>>>>>

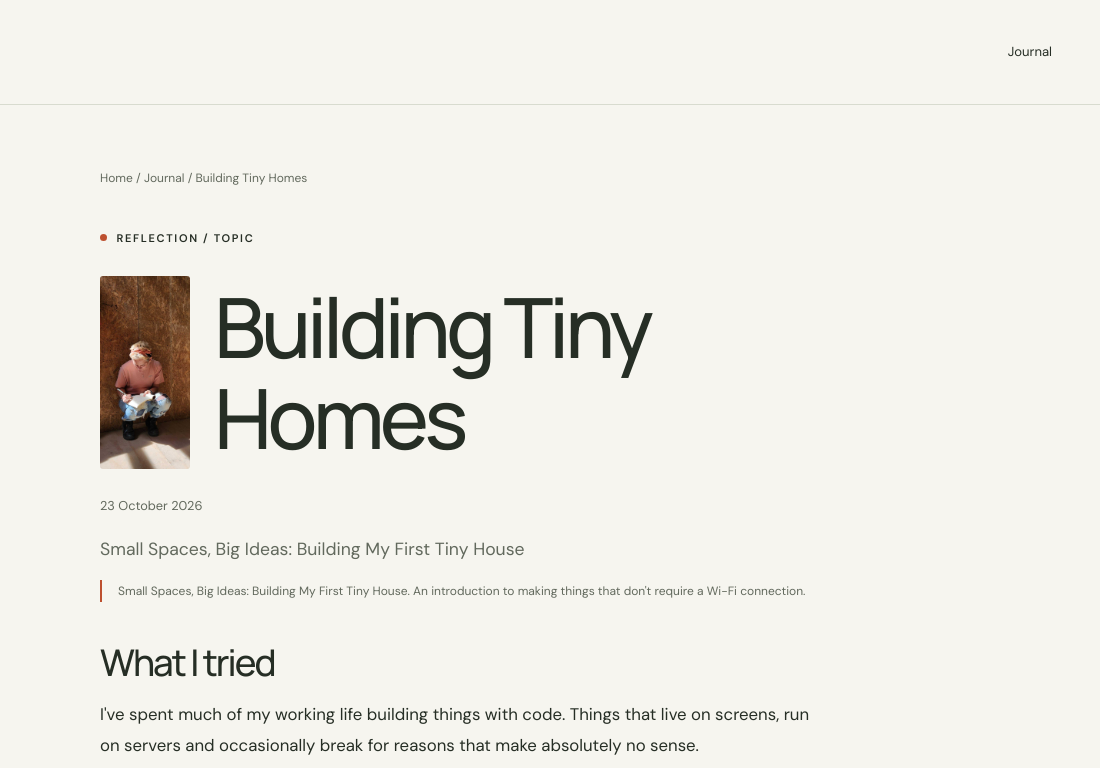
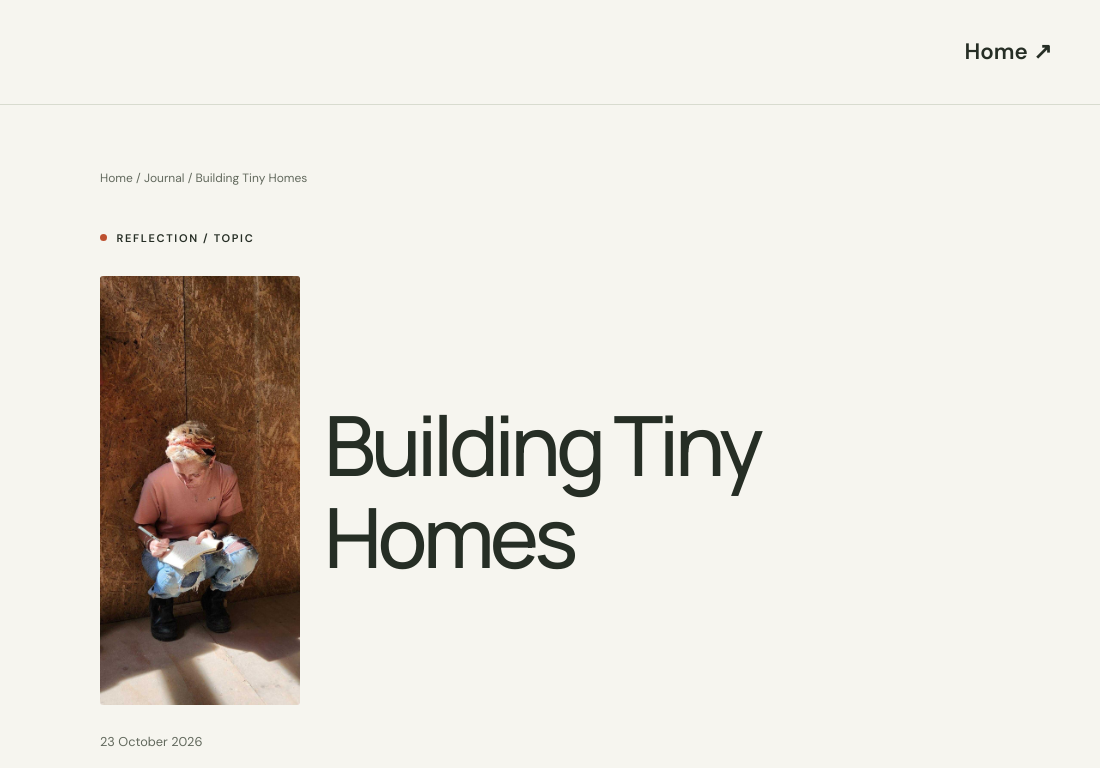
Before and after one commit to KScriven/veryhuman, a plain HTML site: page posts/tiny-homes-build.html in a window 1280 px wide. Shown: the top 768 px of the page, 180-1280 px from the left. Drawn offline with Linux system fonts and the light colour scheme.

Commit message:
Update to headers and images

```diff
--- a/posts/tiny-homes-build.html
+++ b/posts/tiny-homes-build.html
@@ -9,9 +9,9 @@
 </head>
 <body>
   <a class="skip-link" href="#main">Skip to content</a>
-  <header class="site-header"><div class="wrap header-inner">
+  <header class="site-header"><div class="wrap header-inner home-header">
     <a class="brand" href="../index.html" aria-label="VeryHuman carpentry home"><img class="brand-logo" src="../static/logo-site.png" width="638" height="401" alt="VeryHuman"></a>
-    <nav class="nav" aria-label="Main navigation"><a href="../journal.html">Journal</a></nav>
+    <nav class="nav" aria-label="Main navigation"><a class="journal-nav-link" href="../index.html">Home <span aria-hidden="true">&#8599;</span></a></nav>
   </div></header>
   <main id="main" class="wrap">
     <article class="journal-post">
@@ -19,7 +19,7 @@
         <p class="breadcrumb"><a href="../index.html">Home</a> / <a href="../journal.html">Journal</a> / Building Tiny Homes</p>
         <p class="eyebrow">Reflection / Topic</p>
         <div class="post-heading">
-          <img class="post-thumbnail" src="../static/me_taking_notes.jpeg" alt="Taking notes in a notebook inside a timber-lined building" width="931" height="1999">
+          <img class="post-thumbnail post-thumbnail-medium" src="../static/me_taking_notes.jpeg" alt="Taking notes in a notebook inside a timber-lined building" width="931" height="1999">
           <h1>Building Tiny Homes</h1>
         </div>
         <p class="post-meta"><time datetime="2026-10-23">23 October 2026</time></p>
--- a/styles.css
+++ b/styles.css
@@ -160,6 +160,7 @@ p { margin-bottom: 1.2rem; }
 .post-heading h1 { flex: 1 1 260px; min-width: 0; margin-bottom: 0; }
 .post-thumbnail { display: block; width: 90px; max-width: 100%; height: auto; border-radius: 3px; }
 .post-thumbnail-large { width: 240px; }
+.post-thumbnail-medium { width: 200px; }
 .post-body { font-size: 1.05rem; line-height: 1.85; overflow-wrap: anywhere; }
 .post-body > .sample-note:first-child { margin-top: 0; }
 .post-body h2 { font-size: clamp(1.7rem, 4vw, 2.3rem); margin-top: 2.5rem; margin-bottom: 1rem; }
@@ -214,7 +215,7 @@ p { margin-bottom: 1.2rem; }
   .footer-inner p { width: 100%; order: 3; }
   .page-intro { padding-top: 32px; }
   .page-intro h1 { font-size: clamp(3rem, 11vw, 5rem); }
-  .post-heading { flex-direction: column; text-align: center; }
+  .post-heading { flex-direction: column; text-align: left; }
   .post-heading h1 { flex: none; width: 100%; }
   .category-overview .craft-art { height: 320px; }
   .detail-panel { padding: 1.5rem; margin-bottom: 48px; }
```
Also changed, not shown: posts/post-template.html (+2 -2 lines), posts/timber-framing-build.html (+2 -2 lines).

<<<<<
>>>>>

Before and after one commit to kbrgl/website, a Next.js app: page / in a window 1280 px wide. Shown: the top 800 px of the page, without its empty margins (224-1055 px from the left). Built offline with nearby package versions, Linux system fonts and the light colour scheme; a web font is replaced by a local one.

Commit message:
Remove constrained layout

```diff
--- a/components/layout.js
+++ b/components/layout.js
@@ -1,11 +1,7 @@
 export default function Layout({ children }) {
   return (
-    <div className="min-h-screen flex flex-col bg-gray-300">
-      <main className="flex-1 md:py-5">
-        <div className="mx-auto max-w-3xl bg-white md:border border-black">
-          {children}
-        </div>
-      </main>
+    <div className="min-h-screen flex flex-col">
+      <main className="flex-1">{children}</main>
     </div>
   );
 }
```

<<<<<
>>>>>

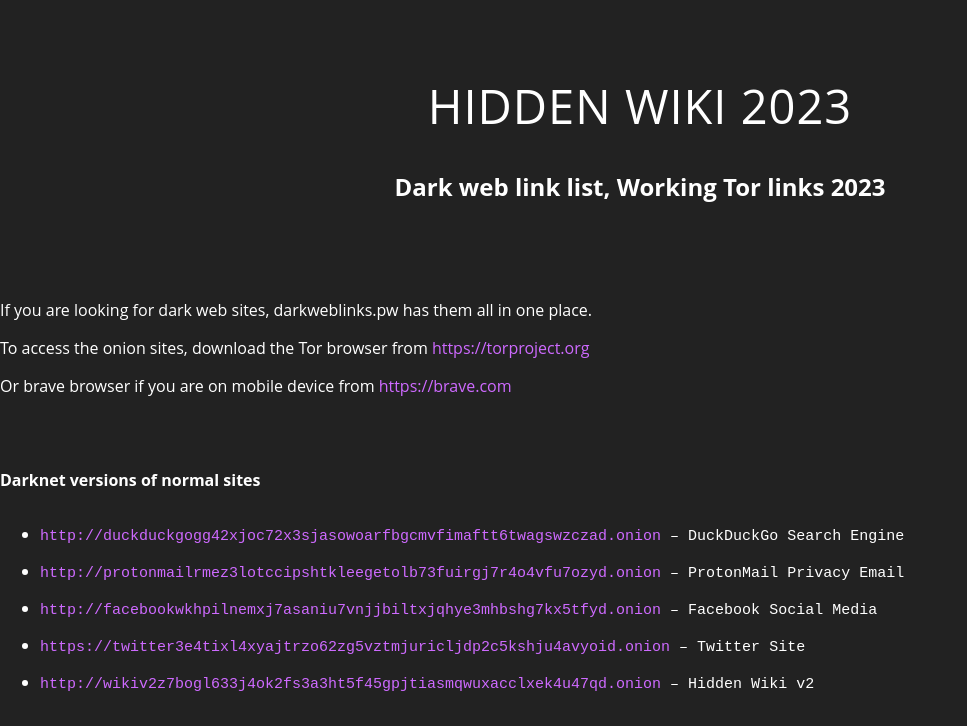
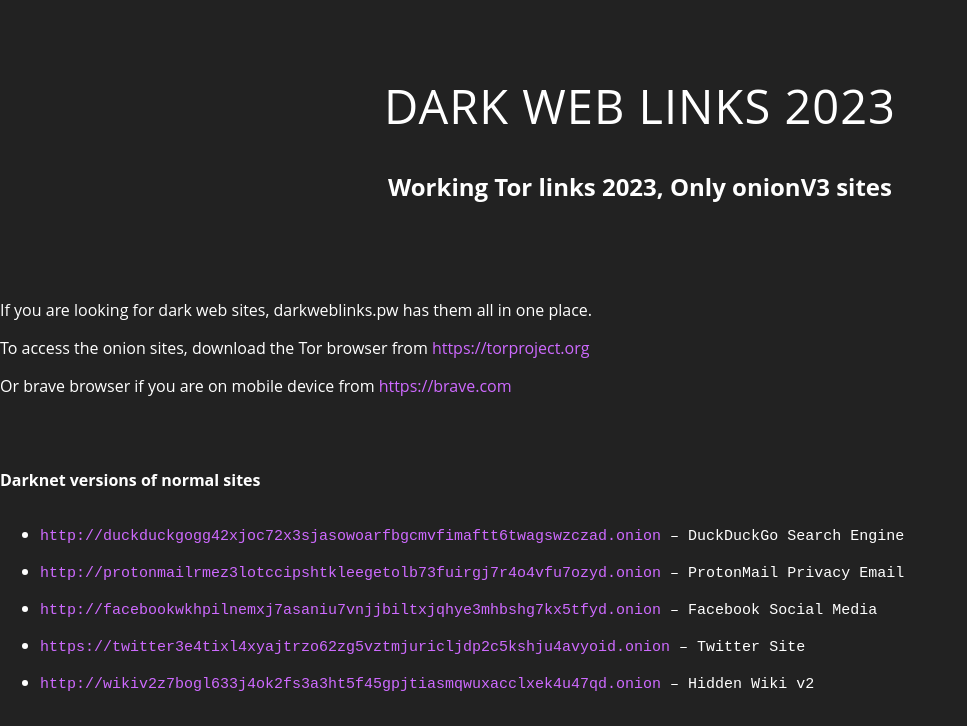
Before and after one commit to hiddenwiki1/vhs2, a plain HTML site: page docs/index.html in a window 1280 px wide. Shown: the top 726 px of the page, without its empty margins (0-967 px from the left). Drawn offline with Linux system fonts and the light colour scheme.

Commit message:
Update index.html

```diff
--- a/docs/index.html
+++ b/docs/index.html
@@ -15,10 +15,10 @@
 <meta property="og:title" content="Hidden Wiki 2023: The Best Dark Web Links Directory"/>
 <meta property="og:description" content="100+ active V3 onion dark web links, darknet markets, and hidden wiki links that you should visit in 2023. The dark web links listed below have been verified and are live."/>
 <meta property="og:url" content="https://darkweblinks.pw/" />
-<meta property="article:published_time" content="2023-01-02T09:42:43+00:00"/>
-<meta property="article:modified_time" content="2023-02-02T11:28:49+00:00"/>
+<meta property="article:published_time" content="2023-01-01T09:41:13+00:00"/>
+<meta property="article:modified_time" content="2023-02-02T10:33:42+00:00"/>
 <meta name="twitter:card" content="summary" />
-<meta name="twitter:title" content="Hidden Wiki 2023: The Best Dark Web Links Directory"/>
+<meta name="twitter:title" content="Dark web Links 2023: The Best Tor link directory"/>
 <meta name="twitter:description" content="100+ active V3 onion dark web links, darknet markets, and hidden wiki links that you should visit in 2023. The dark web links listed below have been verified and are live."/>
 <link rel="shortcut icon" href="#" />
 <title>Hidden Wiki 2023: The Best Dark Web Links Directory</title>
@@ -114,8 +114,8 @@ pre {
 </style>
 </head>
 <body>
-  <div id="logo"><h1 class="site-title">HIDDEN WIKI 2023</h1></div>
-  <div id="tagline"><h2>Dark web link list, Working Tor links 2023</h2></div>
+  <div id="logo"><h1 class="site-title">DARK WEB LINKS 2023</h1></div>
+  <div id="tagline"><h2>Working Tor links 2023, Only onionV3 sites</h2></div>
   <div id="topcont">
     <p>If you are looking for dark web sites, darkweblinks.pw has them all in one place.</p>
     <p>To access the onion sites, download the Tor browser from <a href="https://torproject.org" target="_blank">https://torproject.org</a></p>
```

<<<<<

What lines in the entries above hold "width"? Copy every one.

§ Response below
     <a class="brand" href="../index.html" aria-label="VeryHuman carpentry home"><img class="brand-logo" src="../static/logo-site.png" width="638" height="401" alt="VeryHuman"></a>
-          <img class="post-thumbnail" src="../static/me_taking_notes.jpeg" alt="Taking notes in a notebook inside a timber-lined building" width="931" height="1999">
+          <img class="post-thumbnail post-thumbnail-medium" src="../static/me_taking_notes.jpeg" alt="Taking notes in a notebook inside a timber-lined building" width="931" height="1999">
 .post-heading h1 { flex: 1 1 260px; min-width: 0; margin-bottom: 0; }
 .post-thumbnail { display: block; width: 90px; max-width: 100%; height: auto; border-radius: 3px; }
 .post-thumbnail-large { width: 240px; }
+.post-thumbnail-medium { width: 200px; }
   .footer-inner p { width: 100%; order: 3; }
   .post-heading h1 { flex: none; width: 100%; }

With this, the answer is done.